RECORDS »
□ □ □ □ □ □ □
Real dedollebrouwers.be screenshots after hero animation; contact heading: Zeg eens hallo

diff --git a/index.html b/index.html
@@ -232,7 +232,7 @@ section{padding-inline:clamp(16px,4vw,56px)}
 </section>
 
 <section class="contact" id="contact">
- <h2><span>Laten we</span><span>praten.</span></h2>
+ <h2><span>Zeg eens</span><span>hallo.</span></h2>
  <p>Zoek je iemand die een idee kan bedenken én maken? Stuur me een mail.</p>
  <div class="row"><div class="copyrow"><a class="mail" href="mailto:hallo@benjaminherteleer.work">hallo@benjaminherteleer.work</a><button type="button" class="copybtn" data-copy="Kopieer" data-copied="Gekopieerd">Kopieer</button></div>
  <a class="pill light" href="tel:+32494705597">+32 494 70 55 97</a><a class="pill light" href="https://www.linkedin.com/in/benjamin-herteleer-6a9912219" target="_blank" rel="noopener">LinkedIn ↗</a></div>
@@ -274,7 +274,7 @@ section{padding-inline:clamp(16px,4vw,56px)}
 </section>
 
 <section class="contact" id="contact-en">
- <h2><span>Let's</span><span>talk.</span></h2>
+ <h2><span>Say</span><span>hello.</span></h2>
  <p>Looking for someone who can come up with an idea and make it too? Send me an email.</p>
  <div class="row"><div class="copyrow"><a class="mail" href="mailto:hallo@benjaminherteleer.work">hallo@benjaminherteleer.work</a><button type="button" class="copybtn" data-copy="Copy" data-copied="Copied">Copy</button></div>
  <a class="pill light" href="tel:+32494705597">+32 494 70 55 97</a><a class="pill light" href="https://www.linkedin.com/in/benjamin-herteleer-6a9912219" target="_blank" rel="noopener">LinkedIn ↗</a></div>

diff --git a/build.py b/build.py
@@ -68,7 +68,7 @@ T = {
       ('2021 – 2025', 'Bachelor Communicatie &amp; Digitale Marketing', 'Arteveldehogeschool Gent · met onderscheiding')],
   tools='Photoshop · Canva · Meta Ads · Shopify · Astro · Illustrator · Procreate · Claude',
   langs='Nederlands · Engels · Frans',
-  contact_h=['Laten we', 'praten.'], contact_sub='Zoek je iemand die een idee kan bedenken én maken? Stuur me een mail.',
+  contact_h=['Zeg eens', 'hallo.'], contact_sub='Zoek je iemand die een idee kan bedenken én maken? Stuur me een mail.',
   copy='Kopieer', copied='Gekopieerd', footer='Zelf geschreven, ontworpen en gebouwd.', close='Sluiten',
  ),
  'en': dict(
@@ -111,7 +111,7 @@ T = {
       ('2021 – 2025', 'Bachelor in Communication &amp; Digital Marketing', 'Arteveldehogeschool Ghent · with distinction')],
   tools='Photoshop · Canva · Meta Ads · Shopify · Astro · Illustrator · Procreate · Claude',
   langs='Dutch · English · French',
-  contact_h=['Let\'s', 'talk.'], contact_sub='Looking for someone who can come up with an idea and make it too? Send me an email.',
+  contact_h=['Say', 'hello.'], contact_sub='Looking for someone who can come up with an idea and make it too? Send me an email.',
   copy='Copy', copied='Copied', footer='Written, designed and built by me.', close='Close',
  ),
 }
□ □ □ □ □ □ □
EXERCISE DIRECTIONS » Copy the records above. Leave out nothing.

OUTPUT OF THE EXERCISE »
Real dedollebrouwers.be screenshots after hero animation; contact heading: Zeg eens hallo

diff --git a/index.html b/index.html
@@ -232,7 +232,7 @@ section{padding-inline:clamp(16px,4vw,56px)}
 </section>
 
 <section class="contact" id="contact">
- <h2><span>Laten we</span><span>praten.</span></h2>
+ <h2><span>Zeg eens</span><span>hallo.</span></h2>
  <p>Zoek je iemand die een idee kan bedenken én maken? Stuur me een mail.</p>
  <div class="row"><div class="copyrow"><a class="mail" href="mailto:hallo@benjaminherteleer.work">hallo@benjaminherteleer.work</a><button type="button" class="copybtn" data-copy="Kopieer" data-copied="Gekopieerd">Kopieer</button></div>
  <a class="pill light" href="tel:+32494705597">+32 494 70 55 97</a><a class="pill light" href="https://www.linkedin.com/in/benjamin-herteleer-6a9912219" target="_blank" rel="noopener">LinkedIn ↗</a></div>
@@ -274,7 +274,7 @@ section{padding-inline:clamp(16px,4vw,56px)}
 </section>
 
 <section class="contact" id="contact-en">
- <h2><span>Let's</span><span>talk.</span></h2>
+ <h2><span>Say</span><span>hello.</span></h2>
  <p>Looking for someone who can come up with an idea and make it too? Send me an email.</p>
  <div class="row"><div class="copyrow"><a class="mail" href="mailto:hallo@benjaminherteleer.work">hallo@benjaminherteleer.work</a><button type="button" class="copybtn" data-copy="Copy" data-copied="Copied">Copy</button></div>
  <a class="pill light" href="tel:+32494705597">+32 494 70 55 97</a><a class="pill light" href="https://www.linkedin.com/in/benjamin-herteleer-6a9912219" target="_blank" rel="noopener">LinkedIn ↗</a></div>

diff --git a/build.py b/build.py
@@ -68,7 +68,7 @@ T = {
       ('2021 – 2025', 'Bachelor Communicatie &amp; Digitale Marketing', 'Arteveldehogeschool Gent · met onderscheiding')],
   tools='Photoshop · Canva · Meta Ads · Shopify · Astro · Illustrator · Procreate · Claude',
   langs='Nederlands · Engels · Frans',
-  contact_h=['Laten we', 'praten.'], contact_sub='Zoek je iemand die een idee kan bedenken én maken? Stuur me een mail.',
+  contact_h=['Zeg eens', 'hallo.'], contact_sub='Zoek je iemand die een idee kan bedenken én maken? Stuur me een mail.',
   copy='Kopieer', copied='Gekopieerd', footer='Zelf geschreven, ontworpen en gebouwd.', close='Sluiten',
  ),
  'en': dict(
@@ -111,7 +111,7 @@ T = {
       ('2021 – 2025', 'Bachelor in Communication &amp; Digital Marketing', 'Arteveldehogeschool Ghent · with distinction')],
   tools='Photoshop · Canva · Meta Ads · Shopify · Astro · Illustrator · Procreate · Claude',
   langs='Dutch · English · French',
-  contact_h=['Let\'s', 'talk.'], contact_sub='Looking for someone who can come up with an idea and make it too? Send me an email.',
+  contact_h=['Say', 'hello.'], contact_sub='Looking for someone who can come up with an idea and make it too? Send me an email.',
   copy='Copy', copied='Copied', footer='Written, designed and built by me.', close='Close',
  ),
 }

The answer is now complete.